Consumers more likely to use internet to find a solicitor than ask a friend or relative
Consumers online in the UK are more likely to use the Internet to find and research a solicitor than they are to ask a friend or a relative, according to a survey from FindLaw UK, a Thomson Reuters business. The...
Human rights: Challenge over legality of certain GCHQ practices leads to tribunal
The supposed use of mass surveillance programmes has resulted in previously unheard of legal challenges against GCHQ, reports the BBC. In light of documents leaked by Edward Snowden detailing the excessive use of personal observation by a UK surveillance programme...
American convict who served time in UK wins battle against deportation
Drug dealer, Johnny Callie, has won his appeal giving him the right to remain in the UK following his release from prison, the BBC reports. Despite being a convicted offender for conspiracy to supply class A drugs, heroin and crack...
Domestic violence cases at an all-time high
Cases involving domestic violence have now reached their highest ever level of conviction rates, as these cases now make up 10.7% of the total amount of cases handled by the Crown Prosecution Service. Figures are now showing that referrals to...
Police urge Government to participate in European DNA database
Home Secretary Theresa May has been put under pressure to join a European-wide DNA database to speed up response to criminal investigations, reports the Daily Mail. British police are currently required to send off DNA samples to various EU countries...
Businesses warned against unlawful marketing in build up to Commonwealth Games
Companies will need to be extremely careful when it comes to carrying out any Games-related promotional activity if they don't want to suffer lawsuits, reports the BBC. According to legal regulations, no affiliation with the Commonwealth Games may be attempted...
Assisted suicide: Former Archbishops support law change
The former Anglican Archbishop of Cape Town Desmond Tutu, and the former Archbishop of Canterbury George Carey, have spoken out to reveal their support for a change in the law to allow for assisted suicide, reports The Observer. The intervention...
Libel law: Angelina Jolie latest celebrity to take aim at the Daily Mail
Angelina Jolie has become the latest celebrity to take aim at the Daily Mail after it posted a video of her from the 1990's claiming it showed the actress on drugs, something which she believes represents a gross invasion of...

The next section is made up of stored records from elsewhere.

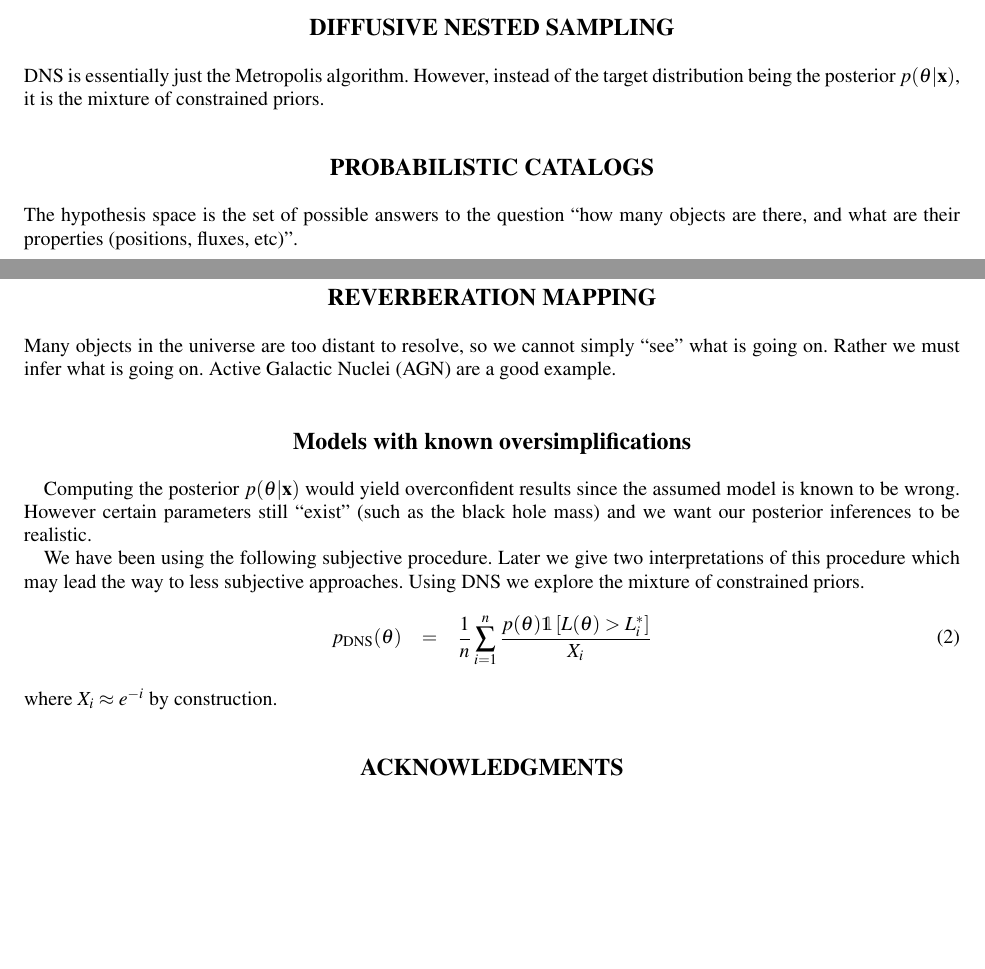
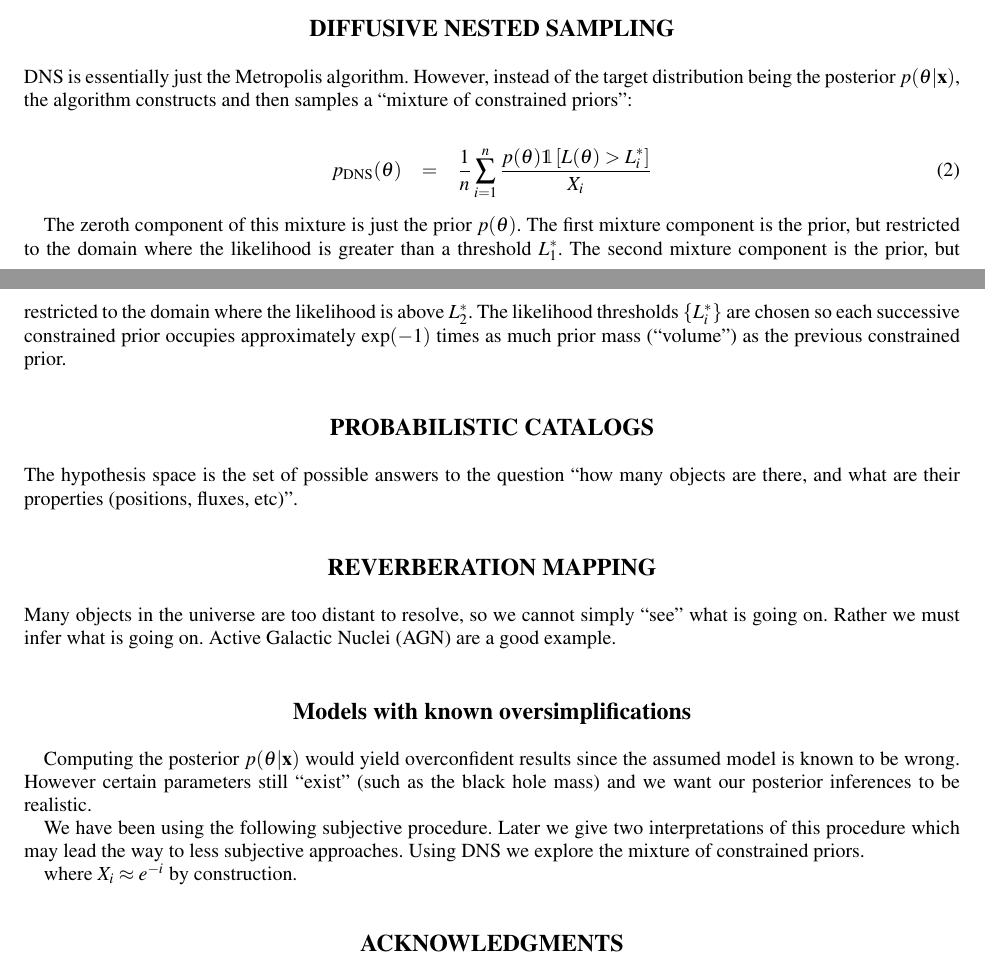
Before and after one commit to eggplantbren/MaxEnt2013, a LaTeX paper (ms.tex): two parts of pages 1 and 2 of 2, joined at a grey line, cut so that both start at the same text, the shorter picture padded with empty space. Compiled offline with pdfLaTeX; a missing font is replaced by an installed copy or a similar font; a LaTeX package or settings file that is missing is left out.

Commit message:
Slight amount of writing

```diff
--- a/ms.tex
+++ b/ms.tex
@@ -124,8 +125,21 @@ known (what else could a conditional probability be?).
 
 \section{Diffusive Nested Sampling}
 DNS is essentially just the Metropolis algorithm. However, instead of the
-target distribution being the posterior $p(\pars|\data)$, it is the mixture
-of constrained priors.
+target distribution being the posterior $p(\pars|\data)$, the algorithm
+constructs and then samples a ``mixture of constrained priors'':
+
+\begin{eqnarray}
+p_{\rm DNS}(\theta) &=& \frac{1}{n}\sum_{i=1}^n
+\frac{p(\theta)\mathds{1}\left[L(\theta) > L^*_i\right]}{X_i}
+\end{eqnarray}
+
+The zeroth component of this mixture is just the prior $p(\pars)$. The first
+mixture component is the prior, but restricted to the domain where the
+likelihood is greater than a threshold $L^*_1$. The second mixture component
+is the prior, but restricted to the domain where the likelihood is above
+$L^*_2$. The likelihood thresholds $\{ L^*_i \}$ are chosen so each
+successive constrained prior occupies approximately $\exp(-1)$ times as much
+prior mass (``volume'') as the previous constrained prior.
 
 \section{Probabilistic Catalogs}
 The hypothesis space is the set of possible answers to the question
@@ -148,10 +162,7 @@ We have been using the following subjective procedure. Later we give two
 interpretations of this procedure which may lead the way to less subjective
 approaches.
 Using DNS we explore the mixture of constrained priors.
-\begin{eqnarray}
-p_{\rm DNS}(\theta) &=& \frac{1}{n}\sum_{i=1}^n
-\frac{p(\theta)\mathds{1}\left[L(\theta) > L^*_i\right]}{X_i}
-\end{eqnarray}
+
 where $X_i \approx e^{-i}$ by construction.
 
 %%%%%%%%%%%%%%%%%%%%%%%%%%%%%%%%%%%%%%%%%%%%%%%%
```
Also changed, not shown: ms.tex (3 more changed lines).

Libel law: Actor George Clooney rejects apology from Daily Mail
Hollywood actor George Clooney has publically refused to accept an apology from the Mail Online after it ran a false story concerning matters relating to his engagement to British-Lebanese lawyer Amal Alamuddin. The Daily Mail's website, the Mail Online, ran...